The par-70, 6,772-yard A. W. Tillinghast design – often called "Tillie's Treasure" – is frequently mentioned when accomplished golfers are asked to name the best course in the Metropolitan New York area. In March 1989, for example, Quaker Ridge was voted the number one course in the Met Area by The Met Golfer magazine. The course is also highly regarded on both National and international levels. In its 2015 rankings, Golf Digest rated Quaker Ridge #71 in the United States.
The "Metropolitan Golf Links" was formed in 1915 with the purchase of 125 acres of Quaker Ridge property, on which John Duncan Dunn designed and built a nine-hole golf course. In 1916, the "Golf Links" was beset by financial problems, and a small group of businessmen formed "Quaker Ridge Golf Club" and purchased the existing property. Tillinghast was commissioned to redesign 7 holes and build 11 new ones. The new course opened in 1918.
For the next few years, a white clapboard house served as the clubhouse. In 1923, a new Tudor-styled clubhouse was constructed and opened with a testimonial dinner for the Club's first president, William Rice Hochster.
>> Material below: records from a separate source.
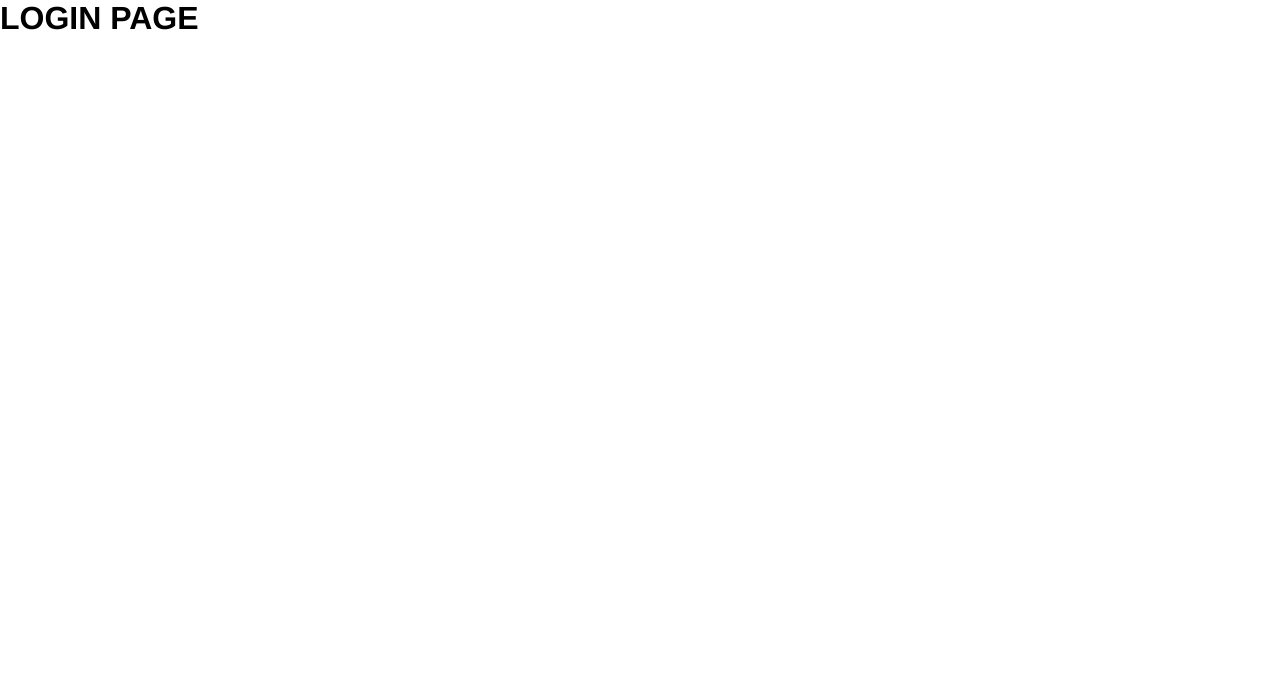
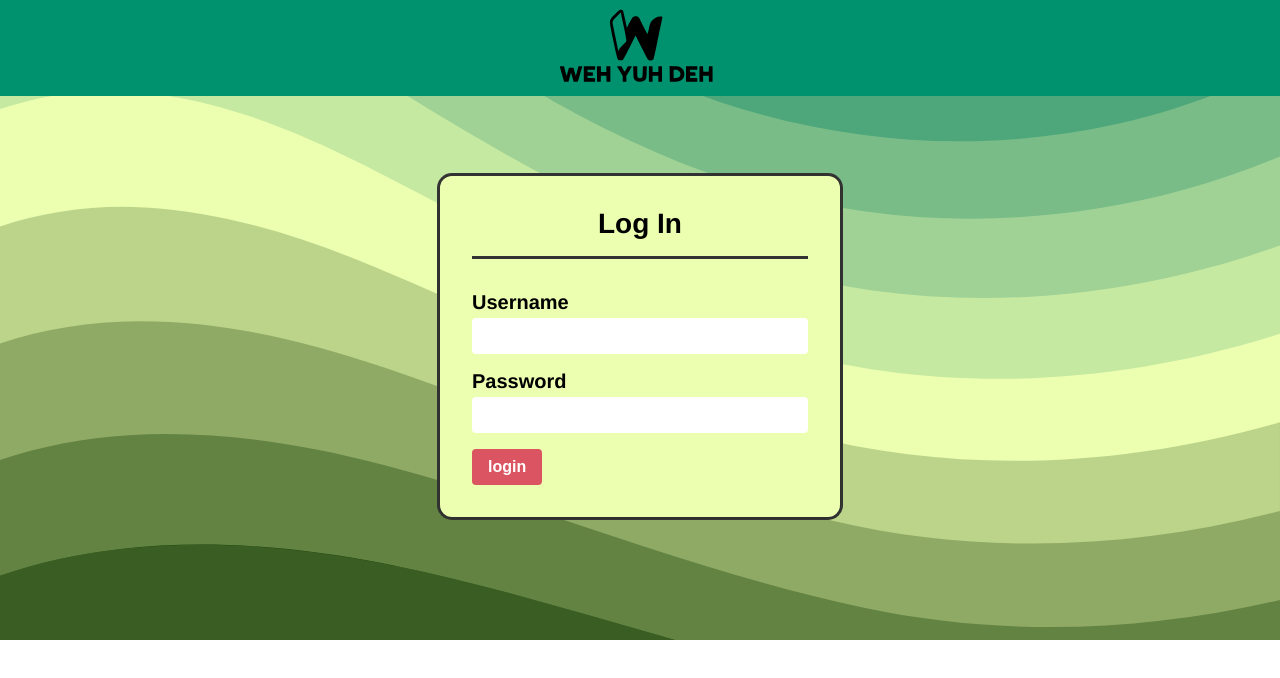
Before and after one commit to ajosephs1/capstone-wehyuhdeh, a React (Create React App) app: page /login in a window 1280 px wide. Shown: the top 678 px of the page. Built offline with nearby package versions, Linux system fonts and the light colour scheme.

Commit message:
Finish register and login styles

```diff
--- a/src/pages/LoginPage/LoginPage.js
+++ b/src/pages/LoginPage/LoginPage.js
@@ -1,10 +1,50 @@
+import React, { useState } from "react";
+import Logo from "../assets/icons/wehyuhdeh-logo-teal.svg"
 import "./LoginPage.scss";
 
 function LoginPage() {
 
+  const [formInputs, setFormInputs] = useState("");
+
+  const handleSubmit = (event) => {
+    event.preventDefault();
+    console.log(formInputs)
+  };
+
   return (
-    <h1>LOGIN PAGE</h1>
-    );
+    <div className="login">
+
+      <header className="login-header">
+        <img className="login-header__logo" src={Logo} alt="WehYuhDeh logo" />
+      </header>
+
+      <form className="login-form" onSubmit={handleSubmit}>
+        <h1 className="login-form__header">Log In</h1>
+
+        <div className="login-form__field">
+          <label htmlFor="username" className="login-form__label">Username</label>
+          <input
+            type="text"
+            id="username"
+            onChange={(event) => setFormInputs({ ...formInputs, username: event.target.value })}
+            className = "login-form__input"
+          />
+        </div>
+
+        <div className="login-form__field">
+          <label htmlFor="password" className="login-form__label">Password</label>
+          <input
+            type="password"
+            id="password"
+            onChange={(event) => setFormInputs({ ...formInputs, password: event.target.value })}
+            className = "login-form__input"
+          />
+        </div>
+
+        <button type="submit" className = "login-form__button">login</button>
+      </form>
+    </div>
+  );
 }
 
 export default LoginPage;
--- a/src/pages/LoginPage/LoginPage.scss
+++ b/src/pages/LoginPage/LoginPage.scss
@@ -0,0 +1,64 @@
+@use "../../styles/global" as *;
+
+body{
+  background-image: url('../assets/images/liquid-cheese.svg');
+  background-repeat: no-repeat;
+  background-size: cover;
+}
+
+.login{
+
+}
+
+.login-header{
+  background-color:#00916E ;
+  width: 100%;
+
+  &__logo{
+    height: 6rem;
+    display: block;
+    width: 14rem;
+    margin: auto;
+  }
+}
+
+.login-form{
+  background-color: #ECFFB0;
+  padding: 2rem;
+  width: 100%;
+  max-width: 400px;
+  margin: 5rem auto;
+  border-radius: 0.75rem;
+  box-shadow: rgba(0, 0, 0, 0.16) 0px 1px 3px, rgb(51, 51, 51) 0px 0px 0px 3px;
+
+  &__header{
+    font-size: 1.75rem;
+    text-align: center;
+    border-bottom: 3px solid rgba(51, 51, 51);
+    padding-bottom: 1rem;
+    margin-bottom: 2rem;
+  }
+  &__field{
+    display: flex;
+    flex-direction: column;
+    padding-bottom: 1rem;
+  }
+
+  &__label{
+    margin-bottom: 0.25rem;
+    font-weight: 600;
+    font-size: 1.25rem;
+  }
+
+  &__input{
+    @include input
+  }
+
+  &__button{
+    @include button;
+    color: white;
+    background-color: #DB5461;
+    font-weight: 600;
+    font-size: 1.0rem;
+  }
+}
--- a/src/pages/RegisterPage/RegisterPage.js
+++ b/src/pages/RegisterPage/RegisterPage.js
@@ -18,55 +18,62 @@ function RegisterPage() {
       </header>
 
       <form className="register-form" onSubmit={handleSubmit}>
+        <h1 className="register-form__header">Sign Up</h1>
         <div className="register-form__field">
-          <label htmlFor="firstName">First Name</label>
+          <label htmlFor="firstName" className="register-form__label">First Name</label>
           <input
             type="text"
             id="firstName"
             onChange={(event) => setFormInputs({ ...formInputs, first_name: event.target.value })}
+            className = "register-form__input"
           />
         </div>
         <div className="register-form__field">
-          <label htmlFor="lastName">Last Name</label>
+          <label htmlFor="lastName" className="register-form__label">Last Name</label>
           <input
             type="text"
             id="lastName"
             onChange={(event) => setFormInputs({ ...formInputs, last_name: event.target.value })}
+            className = "register-form__input"
           />
         </div>
         <div className="register-form__field">
-          <label htmlFor="username">Username</label>
+          <label htmlFor="username" className="register-form__label">Username</label>
           <input
             type="text"
             id="username"
             onChange={(event) => setFormInputs({ ...formInputs, username: event.target.value })}
+            className = "register-form__input"
           />
         </div>
         <div className="register-form__field">
-          <label htmlFor="email">Email</label>
+          <label htmlFor="email" className="register-form__label">Email</label>
           <input
             type="email"
             id="email"
             onChange={(event) => setFormInputs({ ...formInputs, email: event.target.value })}
+            className = "register-form__input"
           />
         </div>
         <div className="register-form__field">
-          <label htmlFor="password">Password</label>
+          <label htmlFor="password" className="register-form__label">Password</label>
           <input
             type="password"
             id="password"
             onChange={(event) => setFormInputs({ ...formInputs, password: event.target.value })}
+            className = "register-form__input"
           />
         </div>
         <div className="register-form__field">
-          <label htmlFor="confirmPassword">Confirm Password</label>
+          <label htmlFor="confirmPassword" className="register-form__label">Confirm Password</label>
           <input
             type="password"
             id="confirmPassword"
             onChange={(event) => setFormInputs({ ...formInputs, confirm_password: event.target.value })}
+            className = "register-form__input"
           />
         </div>
-        <button type="submit">Register</button>
+        <button type="submit" className = "register-form__button">REGISTER</button>
       </form>
     </div>
   );
--- a/src/pages/RegisterPage/RegisterPage.scss
+++ b/src/pages/RegisterPage/RegisterPage.scss
@@ -1,13 +1,13 @@
 @use "../../styles/global" as *;
 
-
+body{
+  background-image: url('../assets/images/liquid-cheese.svg');
+  background-repeat: no-repeat;
+  background-size: cover;
+}
 
 .register{
-  height: 100vh;
-  background-image: url('../assets/images/liquid-cheese.svg');
-  background-position: absolute;
-  background-repeat: no-repeat;
-  background-size: cover;
+
 }
 
 .register-header{
@@ -15,24 +15,50 @@
   width: 100%;
 
   &__logo{
-    height: 5rem;
+    height: 6rem;
     display: block;
-    width: 10rem;
+    width: 14rem;
     margin: auto;
   }
 }
 
 .register-form{
-  background-color: #DAD7CD;
-  padding: 1.5rem;
+  background-color: #ECFFB0;
+  padding: 2rem;
   width: 100%;
-  max-width: 568px;
+  max-width: 400px;
   margin: 5rem auto;
   border-radius: 0.75rem;
+  box-shadow: rgba(0, 0, 0, 0.16) 0px 1px 3px, rgb(51, 51, 51) 0px 0px 0px 3px;
 
+  &__header{
+    font-size: 1.75rem;
+    text-align: center;
+    border-bottom: 3px solid rgba(51, 51, 51);
+    padding-bottom: 1rem;
+    margin-bottom: 2rem;
+  }
   &__field{
     display: flex;
     flex-direction: column;
     padding-bottom: 1rem;
   }
+
+  &__label{
+    margin-bottom: 0.25rem;
+    font-weight: 600;
+    font-size: 1.25rem;
+  }
+
+  &__input{
+    @include input
+  }
+
+  &__button{
+    @include button;
+    color: white;
+    background-color: #DB5461;
+    font-weight: 600;
+    font-size: 1.0rem;
+  }
 }
--- a/src/styles/_global.scss
+++ b/src/styles/_global.scss
@@ -6,6 +6,45 @@
 }
 
 body {
+  font-family: Helvetica, sans-serif;
+  color: black;
+}
+
+//   mixins
+
+@mixin input {
+  background-color: #fff;
+  border: none;
+  outline: none;
+  height: 2.25rem;
+  border-radius: 0.25rem;
+  padding: 0 1rem;
+  width: 100%;
+  resize: none;
+  @content;
+
+  &::placeholder {
     font-family: Helvetica, sans-serif;
-    color: black;
   }
+
+  &:focus {
+    color: #000000;
+    opacity: 100;
+    border-style: none;
+    border: 2px solid  rgb(51, 51, 51);
+  }
+}
+
+@mixin button {
+    height: 2.25rem;
+    border-style: none;
+    padding: 0 1rem;
+    border-radius: 0.25rem;
+    min-width: fit-content;
+    text-align: center;
+    @content;
+
+    &:hover {
+      cursor: pointer;
+    }
+  }
```
Also changed, not shown: src/styles/_typography.scss (added).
Hochster, who served as president from 1916-1928, lived just to the right of the first hole, where he could watch over golfers and provide surprise lessons in golf etiquette.
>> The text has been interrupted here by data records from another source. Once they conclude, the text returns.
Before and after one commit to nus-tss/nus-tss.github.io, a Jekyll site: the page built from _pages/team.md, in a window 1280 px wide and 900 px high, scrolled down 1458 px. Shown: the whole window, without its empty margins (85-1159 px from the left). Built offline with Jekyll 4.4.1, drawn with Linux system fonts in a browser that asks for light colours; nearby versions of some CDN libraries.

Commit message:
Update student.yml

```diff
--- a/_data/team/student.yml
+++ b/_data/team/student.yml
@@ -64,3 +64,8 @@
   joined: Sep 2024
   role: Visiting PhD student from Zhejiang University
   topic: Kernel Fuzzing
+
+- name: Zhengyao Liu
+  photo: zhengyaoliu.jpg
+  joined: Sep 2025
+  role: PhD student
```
Between the 1920s and 1940s, many prominent business leaders became Quaker Ridge members. The list included Louis Gimbel and Samuel Bloomingdale, founders of the department stores that bear their names, and Alfred Knopf. Perhaps the best known member was Great American Songbook composer George Gershwin. Gershwin often entertained members of the theatrical community at the Club. Not only was he one of the nation's most famous composers, but a fairly talented golfer who carried a 10 handicap.
Quaker Ridge has hosted 3 Met Opens, 3 Met Amateurs, and 3 Met PGA Championships. The club has always promoted the game of golf, and supported its traditions.
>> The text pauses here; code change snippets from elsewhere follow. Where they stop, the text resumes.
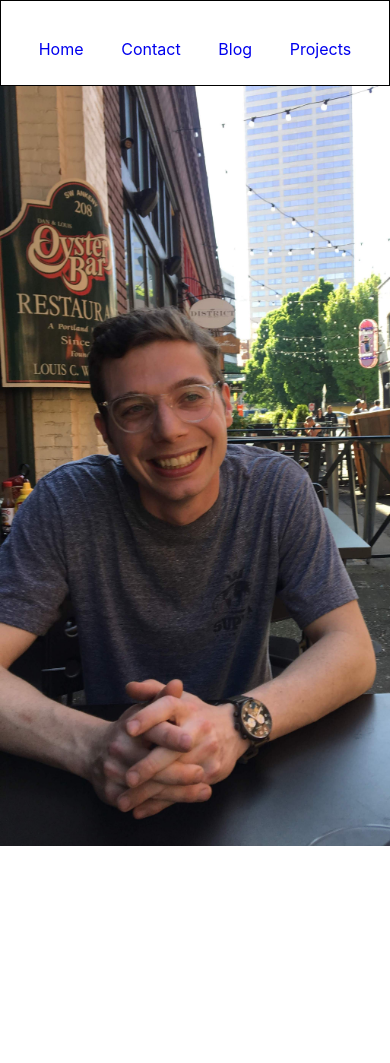
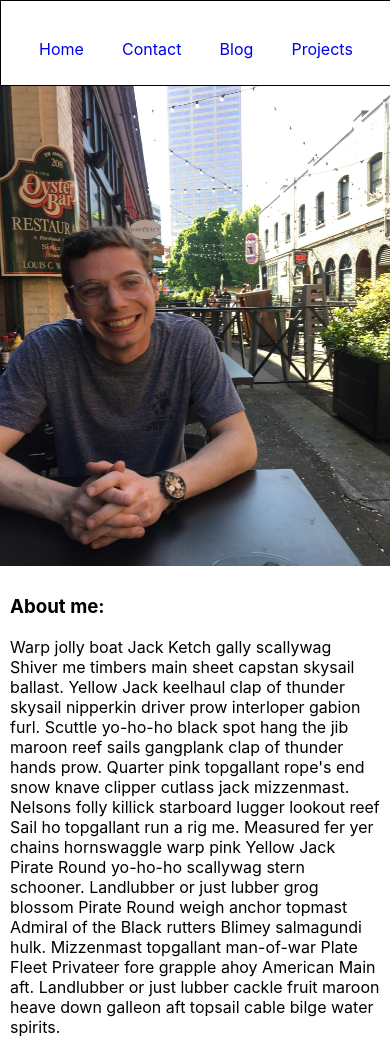
Before and after one commit to Billwilke42/personal-website, a React (Create React App) app: page / in a window 390 px wide. Before the commit the page ends 844 px from the top, so only its background shows below. Built offline with nearby package versions, Linux system fonts and the light colour scheme.

Commit message:
Changes component to homebodycontainer and adds mediaqueries for breakpoints

```diff
--- a/src/App/App.css
+++ b/src/App/App.css
@@ -1,3 +1,8 @@
 #blockColorblindContent {
   display: none;
 }
+
+.App {
+  height: 100vh;
+  width: 100vw;
+}
--- a/src/App/App.js
+++ b/src/App/App.js
@@ -1,6 +1,6 @@
 import './App.css';
 import Header from '../Header/Header';
-import BodyContainer from '../BodyContainer/BodyContainer'
+import HomeBodyContainer from '../HomeBodyContainer/HomeBodyContainer'
 import { Route } from 'react-router-dom'
 import React from 'react'
 
@@ -9,7 +9,7 @@ const App = () => {
       <div className="App">
         <Route path='/'>
           <Header />
-          <BodyContainer />
+          <HomeBodyContainer />
         </Route>
       </div>
     );
--- a/src/BodyContainer/BodyContainer.css
+++ /dev/null
@@ -1,4 +0,0 @@
-.profile-pic {
-  position: fixed;
-  height: 90vh;
-}
--- a/src/BodyContainer/BodyContainer.js
+++ /dev/null
@@ -1,11 +0,0 @@
-import React from 'react'
-import './BodyContainer.css'
-import profilepic from '../assets/profilepic1.JPG'
-
-const BodyContainer = () => {
-  return (
-    <img src={`${profilepic}`} alt='headshot' className='profile-pic'></img>
-  )
-}
-
-export default BodyContainer
--- a/src/Header/Header.css
+++ b/src/Header/Header.css
@@ -2,9 +2,11 @@
   display: flex;
   justify-content: space-evenly;
   margin-top: 4.5vh;
+  width: 100vw;
 }
 
 header {
   height: 10vh;
+  width: 100vw;
   border: 1px solid black;
 }
--- /dev/null
+++ b/src/HomeBodyContainer/HomeBodyContainer.css
@@ -0,0 +1,32 @@
+.profile-pic {
+  height: 90vh;
+}
+
+.body {
+  display: flex;
+  height: 90vh;
+  width: 100vw;
+}
+
+.about-me {
+  padding: 170px;
+}
+@media only screen and (max-width: 1100px) {
+  .body {
+    flex-direction: column;
+    height: auto;
+  }
+}
+
+@media only screen and (max-width: 450px) {
+  .about-me {
+    padding: 10px
+  }
+  .profile-pic {
+    height: 480px;
+  }
+  .body {
+    flex-direction: column;
+    height: auto;
+  }
+}
--- /dev/null
+++ b/src/HomeBodyContainer/HomeBodyContainer.js
@@ -0,0 +1,21 @@
+import React from 'react'
+import './HomeBodyContainer.css'
+import profilepic from '../assets/profilepic1.JPG'
+
+const HomeBodyContainer = () => {
+  return (
+    <section className='body'>
+    <img src={`${profilepic}`} alt='headshot' className='profile-pic'></img>
+    <div className='about-me'>
+      <h3>About me:</h3>
+      <p>
+        Warp jolly boat Jack Ketch gally scallywag Shiver me timbers main sheet capstan skysail ballast. Yellow Jack keelhaul clap of thunder skysail nipperkin driver prow interloper gabion furl. Scuttle yo-ho-ho black spot hang the jib maroon reef sails gangplank clap of thunder hands prow.
+        Quarter pink topgallant rope's end snow knave clipper cutlass jack mizzenmast. Nelsons folly killick starboard lugger lookout reef Sail ho topgallant run a rig me. Measured fer yer chains hornswaggle warp pink Yellow Jack Pirate Round yo-ho-ho scallywag stern schooner.
+        Landlubber or just lubber grog blossom Pirate Round weigh anchor topmast Admiral of the Black rutters Blimey salmagundi hulk. Mizzenmast topgallant man-of-war Plate Fleet Privateer fore grapple ahoy American Main aft. Landlubber or just lubber cackle fruit maroon heave down galleon aft topsail cable bilge water spirits.
+      </p>
+    </div>
+    </section>
+  )
+}
+
+export default HomeBodyContainer
```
Several famous golfers played exhibitions at the Club during its early years. In 1920, Englishmen Henry Vardon and Ted Ray defeated Walter Hagen and Johnny Farrell (Quaker Ridge's head golf professional from 1919–1930). In 1922, Farrell and Gene Sarazen played an exhibition against two other Englishmen, Abe Mitchell and George Duncan.
At the time of those early matches, the golf course was slightly different than today's layout. In 1925, the purchase of additional land at the northern corner of the property prompted the Club to bring Tillinghast back to change a few holes. Since then, there has been very little change, Robert Trent Jones added some new tees and removed some outdated bunkers in 1965. From 1991 to 1993, Rees Jones assisted Quaker Ridge in restoring all bunkers and adding five new championship and four new forward tees.
The golf course continues to stand the test of time. During the 1974 U.S. Open at Winged Foot, Jack Nicklaus, was asked whether he thought that Winged Foot was the greatest course in the world. Nicklaus replied: "That may be, but there is quite a golf course down the street." In 1969, Jimmy Demaret described "Quaker Ridge as the most underrated Golf Course in the New York Area, because it has never been host course to a major championship." Demaret stated: "I'd like to go on record as saying it would be a tough test of golf for any tournament – the U.S. Open and the PGA included." Two-time PGA Champion Paul Runyon, who played the 1936 Metropolitan Open at Quaker, described Quaker Ridge as, , "the greatest golf course in the world."
Finally, two-time Masters Champion Ben Crenshaw, said of Quaker Ridge: "It is so much of a treat to play. There is such a beautiful mix of holes at Quaker Ridge; it is truly a Tillinghast gem. I am sure the membership is very proud of their course."